I have spent an unprecedented amount of time in the workshop in 2020, tinkering on motors, reading shop manuals, building things and taking Zoom calls.
Last year, my wife, Jamie, and I bought a seasonal campsite about an hour east of our farm, where we placed our fifth-wheel RV. We spent a fair bit of time there in 2019. We enjoyed the convenience.
This year, we sold the trailer and the site. We talked about it, and that was not the kind of summer we wanted to have. For myriad reasons, we now want to explore, go on adventures, be a bit uncomfortable, ride bikes, hike and be rugged.

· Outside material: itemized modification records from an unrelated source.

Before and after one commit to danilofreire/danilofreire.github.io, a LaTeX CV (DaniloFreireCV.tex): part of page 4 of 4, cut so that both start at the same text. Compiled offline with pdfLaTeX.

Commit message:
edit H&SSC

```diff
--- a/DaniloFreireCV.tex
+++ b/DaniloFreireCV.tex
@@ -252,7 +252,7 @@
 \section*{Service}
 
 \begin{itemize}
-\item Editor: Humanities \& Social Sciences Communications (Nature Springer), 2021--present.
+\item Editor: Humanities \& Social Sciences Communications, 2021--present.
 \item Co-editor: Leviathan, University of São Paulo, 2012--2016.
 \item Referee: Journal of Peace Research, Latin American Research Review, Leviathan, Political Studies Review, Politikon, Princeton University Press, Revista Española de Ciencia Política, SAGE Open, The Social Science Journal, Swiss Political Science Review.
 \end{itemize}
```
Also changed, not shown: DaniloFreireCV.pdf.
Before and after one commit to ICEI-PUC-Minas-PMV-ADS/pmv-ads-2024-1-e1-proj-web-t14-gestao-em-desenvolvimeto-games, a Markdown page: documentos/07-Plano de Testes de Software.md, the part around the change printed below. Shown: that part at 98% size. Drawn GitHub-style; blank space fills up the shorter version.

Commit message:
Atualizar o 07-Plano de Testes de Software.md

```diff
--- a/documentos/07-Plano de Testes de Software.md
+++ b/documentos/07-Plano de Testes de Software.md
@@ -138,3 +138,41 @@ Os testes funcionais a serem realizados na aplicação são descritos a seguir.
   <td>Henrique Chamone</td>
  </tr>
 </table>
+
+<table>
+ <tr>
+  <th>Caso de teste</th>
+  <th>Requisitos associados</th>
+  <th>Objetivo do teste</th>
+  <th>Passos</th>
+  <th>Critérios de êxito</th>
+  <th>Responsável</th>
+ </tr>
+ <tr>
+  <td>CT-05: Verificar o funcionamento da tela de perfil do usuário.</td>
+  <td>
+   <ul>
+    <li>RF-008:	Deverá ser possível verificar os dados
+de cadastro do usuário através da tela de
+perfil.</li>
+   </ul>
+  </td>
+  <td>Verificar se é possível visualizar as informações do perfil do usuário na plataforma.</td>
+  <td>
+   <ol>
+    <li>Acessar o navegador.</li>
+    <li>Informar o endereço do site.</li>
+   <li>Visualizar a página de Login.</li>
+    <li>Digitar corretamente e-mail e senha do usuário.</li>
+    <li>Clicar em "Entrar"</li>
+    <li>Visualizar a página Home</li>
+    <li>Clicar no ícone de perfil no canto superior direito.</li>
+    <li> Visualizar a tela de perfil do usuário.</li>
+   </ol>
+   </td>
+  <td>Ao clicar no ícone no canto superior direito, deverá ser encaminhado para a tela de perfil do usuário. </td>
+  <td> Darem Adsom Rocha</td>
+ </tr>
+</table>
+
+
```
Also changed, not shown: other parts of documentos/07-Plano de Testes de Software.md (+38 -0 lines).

We bought a tent, put a roof rack on our vehicle and we’re now camping nearly every weekend, exploring the nooks and crannies of Manitoba.
I’m at home this year. I have been able to implement many of the practices I often thought would benefit this farm, and I’ve had the time to pursue and develop new interests.
It’s hard to unpack all the factors contributing to the changes in our lives and routines. I have never experienced a year like 2020 and I have never had to wade through and assess so much seemingly critical information as has been continually churned out since COVID-19 began spreading.
Life is fragile and short. This is a brutish thought that is hard to process if you’re blindsided by it and/or not used to working through such things.
I haven’t written much this summer. My column at the Financial Post has been reduced to once per month, the Manitoba Pulse and Soybean Growers’ magazine, Pulse Beat, takes an editorial break during the summer months and Grainews doesn’t publish as often during the growing season, either. But I have been watching and reading what others have been saying about this year.
We need to think more intelligently about 2020. That is my conclusion, which I offer without a robust solution. Pandemics, by definition, are terrifying in much the same way thinking about death, mortality and the fragility/unnecessary nature of life is terrifying. That fear, however, seems to have prepared the groundwork for those who have a propensity to see the world in black and white to do so even more.
I’ve said this before and I will say it again: the world is not black and white. If you need it to be, I am sorry. It is not.
Commentary on COVID-19 has become an intellectual red herring, the low-hanging fruit that too many have set their gaze on and used as a convenient way to express divisive political views and, in general, harsh attitudes towards policies and retail-level decisions that now, more than ever, require sensitivity.
It’s easy to comment on things that seem simple to understand.
The challenge we all face — and the ag sector is not above this — is to process the news around us while identifying our own fears and prejudices and how they may be influencing our positions.
Working from home, working at home and having to digest the information coming down from our government, the ag industry and our friends and colleagues has pushed me into a spell of re-evaluation. And now even more so, with race talk entering the agricultural scene.
It’s not a bad thing to not know how to process all that is being tossed at us. It’s OK to be unsure. It’s OK to be cautious, and it’s always exceptional to think about things as deeply as possible.
I have no idea how COVID-19 will affect my farm. It will. There’s no doubt about that. Today, however, my crops look great and my bins from the previous year are empty.
Jamie and I are enjoying our summer of adventure, and I am already looking forward to my next crop tour.